▶ **Assignment**
Output each record exactly. Leave none out.

▶ **Excerpted data**

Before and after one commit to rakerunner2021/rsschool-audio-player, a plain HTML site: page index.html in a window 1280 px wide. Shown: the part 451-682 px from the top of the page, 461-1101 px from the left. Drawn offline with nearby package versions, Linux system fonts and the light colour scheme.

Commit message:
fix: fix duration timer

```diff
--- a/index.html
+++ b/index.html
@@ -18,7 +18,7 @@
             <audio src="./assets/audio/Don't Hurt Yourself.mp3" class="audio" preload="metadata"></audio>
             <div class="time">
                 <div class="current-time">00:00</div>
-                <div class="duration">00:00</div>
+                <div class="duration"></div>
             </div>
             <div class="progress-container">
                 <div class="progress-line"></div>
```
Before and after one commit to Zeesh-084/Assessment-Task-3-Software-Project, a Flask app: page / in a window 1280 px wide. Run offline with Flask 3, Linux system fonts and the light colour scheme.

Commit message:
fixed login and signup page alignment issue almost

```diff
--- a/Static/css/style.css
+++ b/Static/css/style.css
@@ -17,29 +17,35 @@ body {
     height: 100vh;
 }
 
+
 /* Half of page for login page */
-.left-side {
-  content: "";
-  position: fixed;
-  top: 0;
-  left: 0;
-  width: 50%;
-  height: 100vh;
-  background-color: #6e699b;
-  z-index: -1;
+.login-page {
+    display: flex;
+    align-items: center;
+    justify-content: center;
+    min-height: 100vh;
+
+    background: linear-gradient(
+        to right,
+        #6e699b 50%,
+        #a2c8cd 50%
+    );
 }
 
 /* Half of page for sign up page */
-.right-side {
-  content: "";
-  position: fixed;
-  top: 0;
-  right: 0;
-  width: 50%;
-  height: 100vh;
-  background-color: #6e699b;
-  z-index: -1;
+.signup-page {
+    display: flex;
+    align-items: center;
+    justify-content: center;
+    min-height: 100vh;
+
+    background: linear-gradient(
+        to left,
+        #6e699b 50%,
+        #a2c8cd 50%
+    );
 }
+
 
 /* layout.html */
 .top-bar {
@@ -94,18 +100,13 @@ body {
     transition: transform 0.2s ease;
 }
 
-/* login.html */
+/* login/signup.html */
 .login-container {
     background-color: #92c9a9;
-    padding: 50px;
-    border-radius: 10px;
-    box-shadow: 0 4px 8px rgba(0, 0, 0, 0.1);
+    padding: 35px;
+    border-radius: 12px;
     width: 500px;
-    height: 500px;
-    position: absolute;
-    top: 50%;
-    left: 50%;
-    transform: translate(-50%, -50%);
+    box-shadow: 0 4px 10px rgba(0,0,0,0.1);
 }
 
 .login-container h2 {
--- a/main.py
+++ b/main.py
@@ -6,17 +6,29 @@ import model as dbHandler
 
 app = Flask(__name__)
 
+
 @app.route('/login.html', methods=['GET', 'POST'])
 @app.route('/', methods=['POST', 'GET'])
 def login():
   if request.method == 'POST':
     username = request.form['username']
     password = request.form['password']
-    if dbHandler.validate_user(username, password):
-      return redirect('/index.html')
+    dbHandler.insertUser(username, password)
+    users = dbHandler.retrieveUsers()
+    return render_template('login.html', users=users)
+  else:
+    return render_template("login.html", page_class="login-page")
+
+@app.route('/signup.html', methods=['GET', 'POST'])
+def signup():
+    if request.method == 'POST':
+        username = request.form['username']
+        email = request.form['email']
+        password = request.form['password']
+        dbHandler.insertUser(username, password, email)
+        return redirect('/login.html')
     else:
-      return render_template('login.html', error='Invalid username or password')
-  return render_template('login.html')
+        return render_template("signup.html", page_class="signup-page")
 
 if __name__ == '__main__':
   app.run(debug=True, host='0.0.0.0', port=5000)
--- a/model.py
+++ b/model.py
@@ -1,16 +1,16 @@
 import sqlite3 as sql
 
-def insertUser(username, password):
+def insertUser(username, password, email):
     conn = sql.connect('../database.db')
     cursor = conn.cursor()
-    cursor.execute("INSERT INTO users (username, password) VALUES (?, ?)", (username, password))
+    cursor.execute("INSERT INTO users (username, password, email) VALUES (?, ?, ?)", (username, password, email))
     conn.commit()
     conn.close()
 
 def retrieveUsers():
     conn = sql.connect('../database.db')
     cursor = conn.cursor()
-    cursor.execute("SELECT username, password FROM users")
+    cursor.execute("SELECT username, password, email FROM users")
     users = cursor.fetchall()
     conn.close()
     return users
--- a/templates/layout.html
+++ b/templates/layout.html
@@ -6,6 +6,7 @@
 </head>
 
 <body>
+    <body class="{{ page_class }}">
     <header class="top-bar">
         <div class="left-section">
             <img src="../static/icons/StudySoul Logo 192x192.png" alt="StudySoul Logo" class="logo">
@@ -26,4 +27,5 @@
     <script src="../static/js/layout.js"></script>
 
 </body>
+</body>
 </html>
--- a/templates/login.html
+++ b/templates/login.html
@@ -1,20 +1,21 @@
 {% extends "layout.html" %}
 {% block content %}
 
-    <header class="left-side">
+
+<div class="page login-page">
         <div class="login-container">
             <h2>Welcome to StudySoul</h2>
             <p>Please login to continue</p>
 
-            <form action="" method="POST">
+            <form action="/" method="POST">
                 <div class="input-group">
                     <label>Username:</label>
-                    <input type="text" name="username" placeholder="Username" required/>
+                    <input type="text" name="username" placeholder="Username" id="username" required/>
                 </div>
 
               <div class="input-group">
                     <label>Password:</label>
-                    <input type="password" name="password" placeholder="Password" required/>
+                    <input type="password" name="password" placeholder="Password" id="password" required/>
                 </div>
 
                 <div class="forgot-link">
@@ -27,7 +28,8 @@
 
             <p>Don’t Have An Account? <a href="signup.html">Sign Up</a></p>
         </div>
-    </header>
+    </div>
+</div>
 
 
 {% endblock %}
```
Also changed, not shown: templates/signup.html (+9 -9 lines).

▶ **Your solution**
Before and after one commit to rakerunner2021/rsschool-audio-player, a plain HTML site: page index.html in a window 1280 px wide. Shown: the part 451-682 px from the top of the page, 461-1101 px from the left. Drawn offline with nearby package versions, Linux system fonts and the light colour scheme.

Commit message:
fix: fix duration timer

```diff
--- a/index.html
+++ b/index.html
@@ -18,7 +18,7 @@
             <audio src="./assets/audio/Don't Hurt Yourself.mp3" class="audio" preload="metadata"></audio>
             <div class="time">
                 <div class="current-time">00:00</div>
-                <div class="duration">00:00</div>
+                <div class="duration"></div>
             </div>
             <div class="progress-container">
                 <div class="progress-line"></div>
```
Before and after one commit to Zeesh-084/Assessment-Task-3-Software-Project, a Flask app: page / in a window 1280 px wide. Run offline with Flask 3, Linux system fonts and the light colour scheme.

Commit message:
fixed login and signup page alignment issue almost

```diff
--- a/Static/css/style.css
+++ b/Static/css/style.css
@@ -17,29 +17,35 @@ body {
     height: 100vh;
 }
 
+
 /* Half of page for login page */
-.left-side {
-  content: "";
-  position: fixed;
-  top: 0;
-  left: 0;
-  width: 50%;
-  height: 100vh;
-  background-color: #6e699b;
-  z-index: -1;
+.login-page {
+    display: flex;
+    align-items: center;
+    justify-content: center;
+    min-height: 100vh;
+
+    background: linear-gradient(
+        to right,
+        #6e699b 50%,
+        #a2c8cd 50%
+    );
 }
 
 /* Half of page for sign up page */
-.right-side {
-  content: "";
-  position: fixed;
-  top: 0;
-  right: 0;
-  width: 50%;
-  height: 100vh;
-  background-color: #6e699b;
-  z-index: -1;
+.signup-page {
+    display: flex;
+    align-items: center;
+    justify-content: center;
+    min-height: 100vh;
+
+    background: linear-gradient(
+        to left,
+        #6e699b 50%,
+        #a2c8cd 50%
+    );
 }
+
 
 /* layout.html */
 .top-bar {
@@ -94,18 +100,13 @@ body {
     transition: transform 0.2s ease;
 }
 
-/* login.html */
+/* login/signup.html */
 .login-container {
     background-color: #92c9a9;
-    padding: 50px;
-    border-radius: 10px;
-    box-shadow: 0 4px 8px rgba(0, 0, 0, 0.1);
+    padding: 35px;
+    border-radius: 12px;
     width: 500px;
-    height: 500px;
-    position: absolute;
-    top: 50%;
-    left: 50%;
-    transform: translate(-50%, -50%);
+    box-shadow: 0 4px 10px rgba(0,0,0,0.1);
 }
 
 .login-container h2 {
--- a/main.py
+++ b/main.py
@@ -6,17 +6,29 @@ import model as dbHandler
 
 app = Flask(__name__)
 
+
 @app.route('/login.html', methods=['GET', 'POST'])
 @app.route('/', methods=['POST', 'GET'])
 def login():
   if request.method == 'POST':
     username = request.form['username']
     password = request.form['password']
-    if dbHandler.validate_user(username, password):
-      return redirect('/index.html')
+    dbHandler.insertUser(username, password)
+    users = dbHandler.retrieveUsers()
+    return render_template('login.html', users=users)
+  else:
+    return render_template("login.html", page_class="login-page")
+
+@app.route('/signup.html', methods=['GET', 'POST'])
+def signup():
+    if request.method == 'POST':
+        username = request.form['username']
+        email = request.form['email']
+        password = request.form['password']
+        dbHandler.insertUser(username, password, email)
+        return redirect('/login.html')
     else:
-      return render_template('login.html', error='Invalid username or password')
-  return render_template('login.html')
+        return render_template("signup.html", page_class="signup-page")
 
 if __name__ == '__main__':
   app.run(debug=True, host='0.0.0.0', port=5000)
--- a/model.py
+++ b/model.py
@@ -1,16 +1,16 @@
 import sqlite3 as sql
 
-def insertUser(username, password):
+def insertUser(username, password, email):
     conn = sql.connect('../database.db')
     cursor = conn.cursor()
-    cursor.execute("INSERT INTO users (username, password) VALUES (?, ?)", (username, password))
+    cursor.execute("INSERT INTO users (username, password, email) VALUES (?, ?, ?)", (username, password, email))
     conn.commit()
     conn.close()
 
 def retrieveUsers():
     conn = sql.connect('../database.db')
     cursor = conn.cursor()
-    cursor.execute("SELECT username, password FROM users")
+    cursor.execute("SELECT username, password, email FROM users")
     users = cursor.fetchall()
     conn.close()
     return users
--- a/templates/layout.html
+++ b/templates/layout.html
@@ -6,6 +6,7 @@
 </head>
 
 <body>
+    <body class="{{ page_class }}">
     <header class="top-bar">
         <div class="left-section">
             <img src="../static/icons/StudySoul Logo 192x192.png" alt="StudySoul Logo" class="logo">
@@ -26,4 +27,5 @@
     <script src="../static/js/layout.js"></script>
 
 </body>
+</body>
 </html>
--- a/templates/login.html
+++ b/templates/login.html
@@ -1,20 +1,21 @@
 {% extends "layout.html" %}
 {% block content %}
 
-    <header class="left-side">
+
+<div class="page login-page">
         <div class="login-container">
             <h2>Welcome to StudySoul</h2>
             <p>Please login to continue</p>
 
-            <form action="" method="POST">
+            <form action="/" method="POST">
                 <div class="input-group">
                     <label>Username:</label>
-                    <input type="text" name="username" placeholder="Username" required/>
+                    <input type="text" name="username" placeholder="Username" id="username" required/>
                 </div>
 
               <div class="input-group">
                     <label>Password:</label>
-                    <input type="password" name="password" placeholder="Password" required/>
+                    <input type="password" name="password" placeholder="Password" id="password" required/>
                 </div>
 
                 <div class="forgot-link">
@@ -27,7 +28,8 @@
 
             <p>Don’t Have An Account? <a href="signup.html">Sign Up</a></p>
         </div>
-    </header>
+    </div>
+</div>
 
 
 {% endblock %}
```
Also changed, not shown: templates/signup.html (+9 -9 lines).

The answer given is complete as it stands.